The brothers concluded the interview with a special message to Western Alaska: “Don’t give up spirit, even when life is hard, because life comes at us from all different angles and some days it’s really hard. Out on the race, the trail is really hard. People have no idea the challenge. If you put your mind and heart to it and it’s what you want to do, you can make yourself do it. It’s not always going to be easy, but easy isn’t always good. Not just the race, but anything in life – whether it’s work, or family, or anything.”

Image at top: Brothers Israel and Joseph arrive in Nome after traveling more than 1,000 miles on snowmachine.

Share this story


Recent Posts

A landscape of an Alaska village in late evening.

Boulder Creek Claim Owner Speaks Out on Prospect of Uranium Mine

Panther Minerals Inc.’s June exploration program intends to more accurately assess the amount of uranium at the Boulder Creek property 30 miles north of Elim. That’s according to David Hedderly-Smith, who owns federal mining claims for the property through his company Tubutulik Mining Company LLC. In addition to signing a

Read More »

Research Consortium Releases Findings From April Visit to Nome

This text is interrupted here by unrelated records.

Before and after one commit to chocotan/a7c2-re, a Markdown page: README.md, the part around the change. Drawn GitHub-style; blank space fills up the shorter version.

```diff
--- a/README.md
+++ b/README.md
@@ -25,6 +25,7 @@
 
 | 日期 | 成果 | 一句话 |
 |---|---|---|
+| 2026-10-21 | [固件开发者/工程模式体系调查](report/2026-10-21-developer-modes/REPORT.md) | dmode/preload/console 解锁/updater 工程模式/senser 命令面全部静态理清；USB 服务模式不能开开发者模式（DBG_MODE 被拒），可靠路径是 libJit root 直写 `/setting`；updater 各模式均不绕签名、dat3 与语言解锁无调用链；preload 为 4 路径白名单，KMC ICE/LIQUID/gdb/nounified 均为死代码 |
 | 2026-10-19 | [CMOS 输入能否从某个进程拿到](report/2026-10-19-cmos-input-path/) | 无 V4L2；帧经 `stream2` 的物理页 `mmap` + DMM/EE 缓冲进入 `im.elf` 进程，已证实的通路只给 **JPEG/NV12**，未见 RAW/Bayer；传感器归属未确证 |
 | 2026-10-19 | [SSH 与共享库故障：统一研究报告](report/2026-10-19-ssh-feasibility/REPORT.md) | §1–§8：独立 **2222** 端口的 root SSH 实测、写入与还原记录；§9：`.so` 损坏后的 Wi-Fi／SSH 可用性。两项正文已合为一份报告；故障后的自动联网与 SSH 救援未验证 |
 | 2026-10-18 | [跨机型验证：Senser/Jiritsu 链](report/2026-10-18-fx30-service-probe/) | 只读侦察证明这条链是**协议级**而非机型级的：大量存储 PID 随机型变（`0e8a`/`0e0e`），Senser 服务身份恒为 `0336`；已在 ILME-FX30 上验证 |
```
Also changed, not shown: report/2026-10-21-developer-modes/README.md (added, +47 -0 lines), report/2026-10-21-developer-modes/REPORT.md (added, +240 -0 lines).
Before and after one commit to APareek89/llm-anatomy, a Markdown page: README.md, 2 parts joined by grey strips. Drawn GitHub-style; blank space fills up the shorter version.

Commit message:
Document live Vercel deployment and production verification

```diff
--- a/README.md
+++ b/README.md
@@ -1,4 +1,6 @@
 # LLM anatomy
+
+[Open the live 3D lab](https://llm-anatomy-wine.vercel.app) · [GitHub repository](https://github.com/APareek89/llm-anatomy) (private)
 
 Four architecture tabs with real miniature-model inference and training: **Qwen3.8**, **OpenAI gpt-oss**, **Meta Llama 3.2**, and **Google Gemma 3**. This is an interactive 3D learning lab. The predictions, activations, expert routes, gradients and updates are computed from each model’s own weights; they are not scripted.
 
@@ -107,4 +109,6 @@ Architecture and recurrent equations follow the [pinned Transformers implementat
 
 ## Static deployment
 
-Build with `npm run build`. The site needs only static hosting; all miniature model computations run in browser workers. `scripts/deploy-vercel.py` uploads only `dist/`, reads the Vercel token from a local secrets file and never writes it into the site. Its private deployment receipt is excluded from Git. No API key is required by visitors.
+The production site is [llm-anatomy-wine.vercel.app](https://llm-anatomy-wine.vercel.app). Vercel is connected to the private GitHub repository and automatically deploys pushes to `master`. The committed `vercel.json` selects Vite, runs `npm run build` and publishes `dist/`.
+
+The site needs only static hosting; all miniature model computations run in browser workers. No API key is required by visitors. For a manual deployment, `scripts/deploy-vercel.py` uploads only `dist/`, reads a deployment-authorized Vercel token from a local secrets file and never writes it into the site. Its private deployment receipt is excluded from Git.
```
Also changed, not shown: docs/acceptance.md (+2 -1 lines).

A comprehensive summary of citizens’ concerns and comments regarding upcoming changes in Nome was released last week by the Nome Coordinated Research Consortium (NCRC). The group hosted two community workshops in April to gather community input on infrastructure, economics, and climate change relating to the Nome port expansion project, mining,

Read More »

Shorefast Ice Breaks Free From Nome, First Barge Expected June 2

Shorefast ice has finally released its grip on the shoreline of Nome. The annual breakup event is a big moment for the community that effects local fishing, commerce, and regional wildlife patterns. Ice clearing from the Nome Harbor opens the opportunity for barges loaded with cargo to arrive. City of

Read More »



Work for Us:




(907) 443-5221 


(907) 868-1200 

Land Acknowledgement

We acknowledge that KNOM Radio Mission is located on the customary lands of Indigenous peoples. 

Based in the Bering Strait region, KNOM broadcasts throughout the homelands of the Iñupiaq, Siberian Yup’ik, Cup’ik and Yup’ik peoples.